|The Rule of Law|
|By Michael McLaughlin|
Ben Hernandez-Stern ’03 works in a cubicle in a nondescript government office building in Washington, D.C. One of several lawyers handling civil rights complaints for the U.S. Department of Health and Human Services, he specializes in cases involving people with such communicable diseases as AIDS and tuberculosis.
The work brings lots of small satisfactions. He recently handled a Texas case in which a doctor refused to interact with a patient who tested positive for TB. The doctor had to undergo additional training and, as a gesture of good faith, write a referral for the patient that he’d previously refused to give.But only a year ago, from March through August of 2011, Hernandez-Stern worked at a very different kind of government job: he brought terrorists in Iraq to justice for the U.S. and Iraqi governments. As chief of prosecution for the U.S. defense department’s Warrant Prosecution Task Force, he worked with U.S. troops and Iraqi security personnel to capture and bring to trial suspects accused of terrorism.
“The work was time consuming and difficult,” Hernandez-Stern says. “but given the gravity of the crimes, I was highly motivated.”
For his service, he was awarded a Bronze Star. In a statement released at the time, the defense department praised him for conducting more than forty-five missions “into imminent threat areas” and obtaining warrants to detain more than 1,000 terrorist suspects. For national security reasons, he can’t provide many details of his experience except to say that the best moment during his entire tour of duty was “when I was in Baghdad International Airport, and I was going back to the States. There was a tremendous amount of relief.”
Hernandez-Stern grew up in Los Angeles. The 9/11 attacks happened during his junior year at Brown, and Hernandez-Stern, a history major, felt a call to duty. The next year he joined the California Army National Guard and, six days after graduation, went through basic training. While attending Stanford’s law school, he switched to the Air National Guard.
In 2009, under the protocols of the Strategic Framework Agreement signed between Iraq and the United States, U.S. forces were required to seek arrest and search warrants from Iraqi courts before apprehending suspects. Just what proof the courts would require wasn’t clear, though. Nor was the U.S. military prepared to hand over all its evidence: many of the relevant documents were considered classified.
These were just a few of the obstacles Hernandez-Stern faced when he arrived in 2011. He won’t talk about his own time in the country, but press reports indicate there was plenty of confusion. American soldiers were unused to doing law enforcement. Witnesses were afraid to come forward. Iraqi judges sometimes refused to participate in court proceedings because they feared retaliation if they were seen cooperating with the Americans.
“It was extremely rewarding work,” Hernandez-Stern recalls. “I got to
work with incredible people and address life-and-death issues.
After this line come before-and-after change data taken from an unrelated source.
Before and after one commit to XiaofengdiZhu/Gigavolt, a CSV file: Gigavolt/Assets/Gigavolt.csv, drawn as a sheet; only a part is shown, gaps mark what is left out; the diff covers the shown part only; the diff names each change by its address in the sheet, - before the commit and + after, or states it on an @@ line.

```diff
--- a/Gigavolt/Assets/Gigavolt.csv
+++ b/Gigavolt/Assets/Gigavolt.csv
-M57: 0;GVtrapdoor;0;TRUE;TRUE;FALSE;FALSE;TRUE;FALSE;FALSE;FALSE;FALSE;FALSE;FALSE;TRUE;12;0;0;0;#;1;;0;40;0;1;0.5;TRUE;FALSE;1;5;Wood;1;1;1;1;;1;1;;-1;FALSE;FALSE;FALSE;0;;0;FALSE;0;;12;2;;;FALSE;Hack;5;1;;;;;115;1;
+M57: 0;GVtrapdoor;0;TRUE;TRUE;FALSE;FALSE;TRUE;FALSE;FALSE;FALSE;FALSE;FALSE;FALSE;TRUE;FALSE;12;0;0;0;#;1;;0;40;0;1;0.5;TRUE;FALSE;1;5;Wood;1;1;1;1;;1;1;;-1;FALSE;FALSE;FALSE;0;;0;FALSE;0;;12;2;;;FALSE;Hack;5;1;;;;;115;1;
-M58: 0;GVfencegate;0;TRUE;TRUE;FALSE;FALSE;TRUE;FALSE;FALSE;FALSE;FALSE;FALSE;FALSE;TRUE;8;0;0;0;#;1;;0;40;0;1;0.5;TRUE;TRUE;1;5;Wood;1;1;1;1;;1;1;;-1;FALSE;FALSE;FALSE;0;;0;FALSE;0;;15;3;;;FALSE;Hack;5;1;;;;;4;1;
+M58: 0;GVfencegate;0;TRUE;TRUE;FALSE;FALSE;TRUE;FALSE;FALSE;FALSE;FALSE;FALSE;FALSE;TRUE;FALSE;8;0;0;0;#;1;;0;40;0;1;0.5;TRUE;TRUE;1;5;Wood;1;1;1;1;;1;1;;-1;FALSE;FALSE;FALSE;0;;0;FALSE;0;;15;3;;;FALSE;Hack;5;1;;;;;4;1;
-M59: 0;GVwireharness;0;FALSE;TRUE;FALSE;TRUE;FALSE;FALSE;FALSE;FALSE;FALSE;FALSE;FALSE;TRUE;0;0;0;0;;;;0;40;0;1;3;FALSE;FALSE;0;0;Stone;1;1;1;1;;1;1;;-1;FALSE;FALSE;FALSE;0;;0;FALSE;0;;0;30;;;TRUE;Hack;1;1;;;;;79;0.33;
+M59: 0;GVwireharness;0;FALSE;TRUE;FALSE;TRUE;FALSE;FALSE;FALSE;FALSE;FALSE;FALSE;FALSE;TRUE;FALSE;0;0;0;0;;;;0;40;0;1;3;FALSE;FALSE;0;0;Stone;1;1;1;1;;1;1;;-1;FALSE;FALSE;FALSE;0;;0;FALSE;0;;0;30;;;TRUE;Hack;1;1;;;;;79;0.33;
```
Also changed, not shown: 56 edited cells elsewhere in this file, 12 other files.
I was
just happy to contribute.” When asked about winning the Bronze Star
medal, he insists: “There are people who contributed a lot more and
didn’t receive one.”
As for his day job handling civil rights complaints in D.C., he says he
finds it plenty satisfying, however many hours it means spending in a
cubicle. “I get to work on policy matters that are affecting the lives
of Americans,” he says. “You couldn’t ask for more as an